[DATA PROVIDED]:
⟨
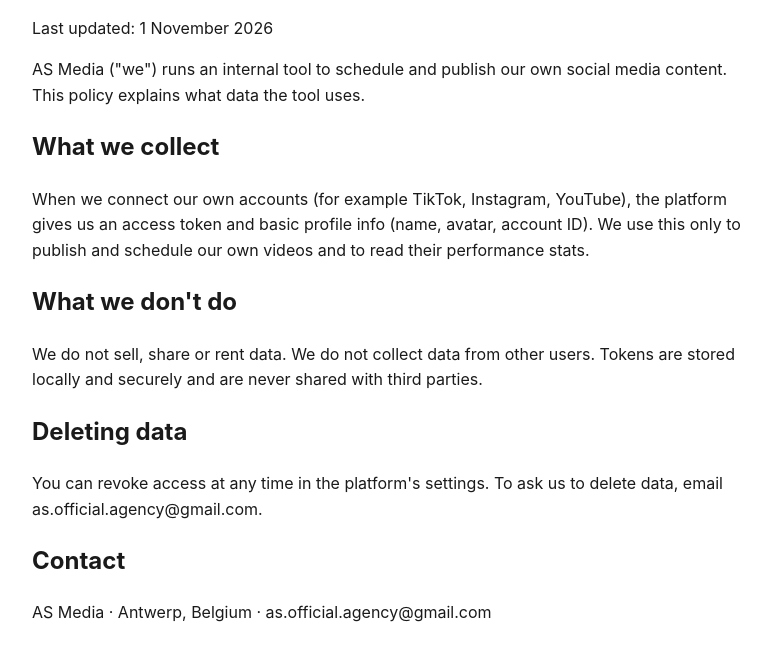
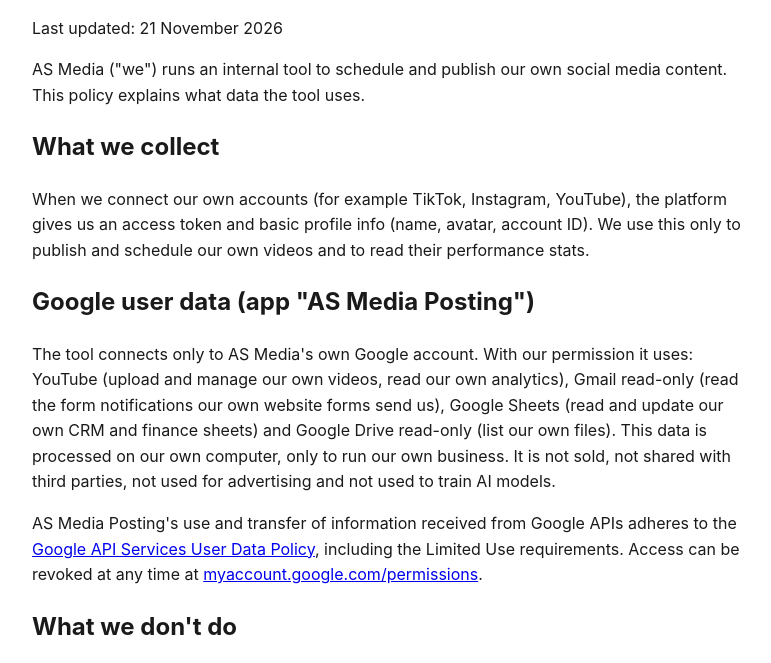
Before and after one commit to asofficialagency-source/as-media, a plain HTML site: page privacy/index.html in a window 1280 px wide. Shown: the part 88-751 px from the top of the page, without its empty margins (248-1019 px from the left). Drawn offline with Linux system fonts and the light colour scheme.

Commit message:
Privacy: Google user data section for AS Media Posting (21/11)
Co-Authored-By: Claude Opus 5.5 <noreply@anthropic.com>

```diff
--- a/privacy/index.html
+++ b/privacy/index.html
@@ -1,7 +1,7 @@
 <!doctype html><html lang="en"><head><meta charset="utf-8"><meta name="viewport" content="width=device-width,initial-scale=1"><title>Privacy Policy · AS Media</title><style>body{font-family:-apple-system,Helvetica,Arial;max-width:720px;margin:40px auto;padding:0 16px;line-height:1.6;color:#1a1a1a}h1{font-size:28px}</style></head><body>
-<h1>Privacy Policy</h1><p>Last updated: 1 November 2026</p>
+<h1>Privacy Policy</h1><p>Last updated: 21 November 2026</p>
 <p>AS Media ("we") runs an internal tool to schedule and publish our own social media content. This policy explains what data the tool uses.</p>
 <h2>What we collect</h2><p>When we connect our own accounts (for example TikTok, Instagram, YouTube), the platform gives us an access token and basic profile info (name, avatar, account ID). We use this only to publish and schedule our own videos and to read their performance stats.</p>
-<h2>What we don't do</h2><p>We do not sell, share or rent data. We do not collect data from other users. Tokens are stored locally and securely and are never shared with third parties.</p>
+<h2>Google user data (app "AS Media Posting")</h2><p>The tool connects only to AS Media's own Google account. With our permission it uses: YouTube (upload and manage our own videos, read our own analytics), Gmail read-only (read the form notifications our own website forms send us), Google Sheets (read and update our own CRM and finance sheets) and Google Drive read-only (list our own files). This data is processed on our own computer, only to run our own business. It is not sold, not shared with third parties, not used for advertising and not used to train AI models.</p><p>AS Media Posting's use and transfer of information received from Google APIs adheres to the <a href="https://developers.google.com/terms/api-services-user-data-policy">Google API Services User Data Policy</a>, including the Limited Use requirements. Access can be revoked at any time at <a href="https://myaccount.google.com/permissions">myaccount.google.com/permissions</a>.</p><h2>What we don't do</h2><p>We do not sell, share or rent data. We do not collect data from other users. Tokens are stored locally and securely and are never shared with third parties.</p>
 <h2>Deleting data</h2><p>You can revoke access at any time in the platform's settings. To ask us to delete data, email as.official.agency@gmail.com.</p>
 <h2>Contact</h2><p>AS Media · Antwerp, Belgium · as.official.agency@gmail.com</p></body></html>
```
⟩
[ABOUT THIS EXERCISE]: Repeat exactly and only the lines from the start of the data above through the line that holds "Privacy: Google user", inclusive. Pictures do not belong in the copy.

[ANSWER TO THIS PROBLEM]:
Before and after one commit to asofficialagency-source/as-media, a plain HTML site: page privacy/index.html in a window 1280 px wide. Shown: the part 88-751 px from the top of the page, without its empty margins (248-1019 px from the left). Drawn offline with Linux system fonts and the light colour scheme.

Commit message:
Privacy: Google user data section for AS Media Posting (21/11)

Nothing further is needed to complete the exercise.